Despite the reassurance -- TB requires frequent and close contact with an active case, the course of treatment is simple, and those treated soon become non-infectious -- the CDC still considers Skid Row "a public health crisis" not just because of TB's increase but also for the HIV, hepatitis (A, B, and C), and the opportunistic infections that come from chronic ill health and filth.
Life on the street is an obvious "public health crisis," but it's also a "moral crisis" for a city and a county health care system under stress, as well as for a national policy that underfunds street-level public health in favor of bioterrorism defense. Sequestering, budget cutting, and militarizing public health only worsen the condition of the most marginalized among us.
For all our sophistication, we're poor at judging risks and even worse at evaluating how risks are reported. The tubercular homeless are an extreme risk to other homeless men and women, less so to the heroic workers and volunteers who minister to them, and almost no risk to you and me. The hazard that confronts us doesn't come from bacilli, but from the contagions of indifference, disregard, and arid hearts.
Immiseration is complimentary. It works both ways. From increasing misery, the homeless are reduced to disease vectors.

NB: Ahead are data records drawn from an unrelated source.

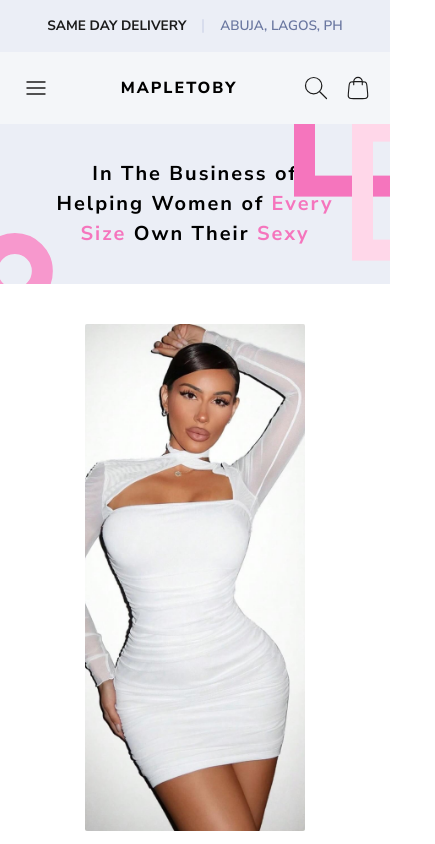
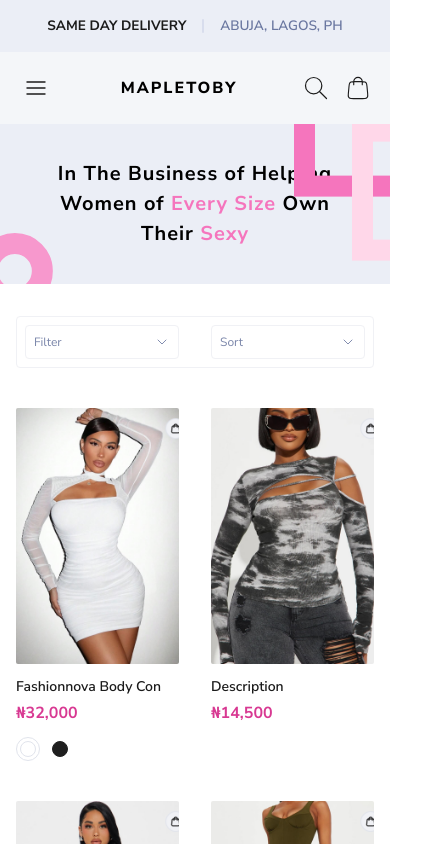
Before and after one commit to BenedictUmeozor/mapletoby, a Next.js app: page / in a window 390 px wide. Shown: the top 844 px of the page, 435 px wide, since content can reach past the window. Built offline with nearby package versions, Linux system fonts and the light colour scheme; a web font is replaced by a local one.

Commit message:
mobile responsiveness

```diff
--- a/app/globals.css
+++ b/app/globals.css
@@ -35,7 +35,7 @@ main {
 }
 
 .heading-1-sm {
-  @apply text-[2rem] leading-[1.5] tracking-[0.125rem] max-md:text-[1.25rem];
+  @apply text-[2rem] leading-[1.5] tracking-[0.0625rem] md:tracking-[0.125rem] max-md:text-[1.25rem];
 }
 
 .heading-2-lg {
@@ -75,7 +75,7 @@ main {
 }
 
 .category-text,
-button {
+button, .footer p {
   white-space: nowrap;
 }
 
--- a/components/footer/Footer.tsx
+++ b/components/footer/Footer.tsx
@@ -30,10 +30,10 @@ const links: LinkInterface[] = [
 
 const Footer = () => {
   return (
-    <footer className=" bg-custom_blue-20">
+    <footer className=" bg-neutral-30">
       <div className="mt-16 pt-12 border-t border-dashed border-custom_blue-40">
-        <Container className="flex items-center gap-8">
-          <div className="flex-1">
+        <Container className="flex max-md:block items-center gap-8">
+          <div className="flex-1 max-md:mb-8">
             <Link
               href="/"
               className="heading-5-lg block mb-4 text-shade-120 font-bold"
@@ -54,9 +54,9 @@ const Footer = () => {
               </button>
             </div>
           </div>
-          <div className="flex-[3] flex items-center">
+          <div className="flex-[3] flex items-center max-md:block">
             {links.map((link) => (
-              <div key={link.title} className="flex-1">
+              <div key={link.title} className="flex-1 max-md:mb-8">
                 <h5 className="text-shade-120 font-bold heading-6-lg">
                   {link.title}
                 </h5>
@@ -76,17 +76,17 @@ const Footer = () => {
             ))}
           </div>
         </Container>
-        <Container className="grid grid-cols-3 items-center mt-32 gap-4">
+        <Container className="grid grid-cols-3 items-center mt-32 max-md:mt-5 gap-4 footer">
           <div className="flex items-center justify-center">
-            <p className=" text-custom_blue-30 text-[4rem]">EXCLUSIVE</p>
+            <p className=" text-custom_blue-30 text-[4rem] max-md:text-[1.25rem]">EXCLUSIVE</p>
           </div>
           <div className="flex items-center justify-between">
-            <div className="h-6 w-6 bg-primary-50 rounded-full"></div>
-            <p className=" text-custom_blue-30 text-[4rem]">VOGUE</p>
-            <div className="h-6 w-6 bg-primary-50 rounded-full mr-5"></div>
+            <div className="h-2 w-2 bg-primary-50 rounded-full"></div>
+            <p className=" text-custom_blue-30 text-[4rem] max-md:text-[1.25rem]">VOGUE</p>
+            <div className="h-2 w-2 bg-primary-50 rounded-full mr-5"></div>
           </div>
           <div className="flex items-center justify-center">
-            <p className="text-custom_blue-30 text-[4rem]">EXTRA-CHIC</p>
+            <p className="text-custom_blue-30 text-[4rem] max-md:text-[1.25rem]">EXTRA-CHIC</p>
           </div>
         </Container>
       </div>
--- a/components/product/Product.tsx
+++ b/components/product/Product.tsx
@@ -8,8 +8,8 @@ type Props = {
 
 const Product = ({ product }: Props) => {
   return (
-    <div className="max-w-[220px] mx-auto">
-      <div className=" h-72 rounded-sm overflow-hidden max-md:h-[60vh]">
+    <div className="max-w-[220px] mx-auto max-md:max-w-[163px]">
+      <div className=" h-72 rounded-sm overflow-hidden max-md:h-64">
         <Image
           src={product.image}
           height={260}
--- a/components/showcase/MobileFilter.tsx
+++ b/components/showcase/MobileFilter.tsx
@@ -1,6 +1,17 @@
+import ChevronDownIcon from "@/assets/icons/ChevronDown";
+
 const MobileFilter = () => {
   return (
-    <div>MobileFilter</div>
-  )
-}
-export default MobileFilter
+    <div className="md:hidden flex items-center mt-8 justify-between p-2 border border-neutral-40 rounded gap-8">
+      <div className="flex-1 flex items-center justify-between text-neutral-110 heading-6-sm p-1 px-2 border border-neutral-40 rounded cursor-pointer">
+        <span>Filter</span>
+        <ChevronDownIcon className="w-4" />
+      </div>
+      <div className="flex-1 flex items-center justify-between text-neutral-110 heading-6-sm p-1 px-2 border border-neutral-40 rounded cursor-pointer">
+        <span>Sort</span>
+        <ChevronDownIcon className="w-4" />
+      </div>
+    </div>
+  );
+};
+export default MobileFilter;
--- a/components/showcase/Showcase.tsx
+++ b/components/showcase/Showcase.tsx
@@ -3,13 +3,15 @@ import { v4 as uuidV4 } from "uuid";
 import { products } from "./productData";
 import Product from "../product/Product";
 import DesktopFilter from "./DesktopFilter";
+import MobileFilter from "./MobileFilter";
 
 const Showcase = () => {
   return (
     <section>
       <Container>
         <DesktopFilter />
-        <div className="my-10 grid grid-cols-5 gap-8 showcase max-md:grid-cols-1 max-lg:grid-cols-3">
+        <MobileFilter />
+        <div className="my-10 grid grid-cols-5 gap-8 showcase max-md:grid-cols-2 max-lg:grid-cols-3">
           {products.map((product) => (
             <Product key={uuidV4()} product={product} />
           ))}
```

By increasing our distance, we're reduced to being merely comfortable.
About the Author
D. J. Waldie is the author of "Holy Land: A Suburban Memoir" and "Where We Are Now: Notes from Los Angeles." He is a contributing editor for the Los Angeles Times.
After service in the British SAS Regiment the author became a physician and then an orthopaedic surgeon.
He has held professorial positions in Canada, Vietnam and the United States, practiced and taught orthopaedic surgery in three continents and in several wars.
He has extensive experience as an expert witness in court. Somewhere along the way, time was found to operate a four hundred acre mixed farm, a one hundred seat restaurant and to obtain a licence as a flying instructor.
The author's books are available from bookstores, the publishers, or from on-line bookstores such as Amazon, Barnes and Noble, and Indigo/Chapters.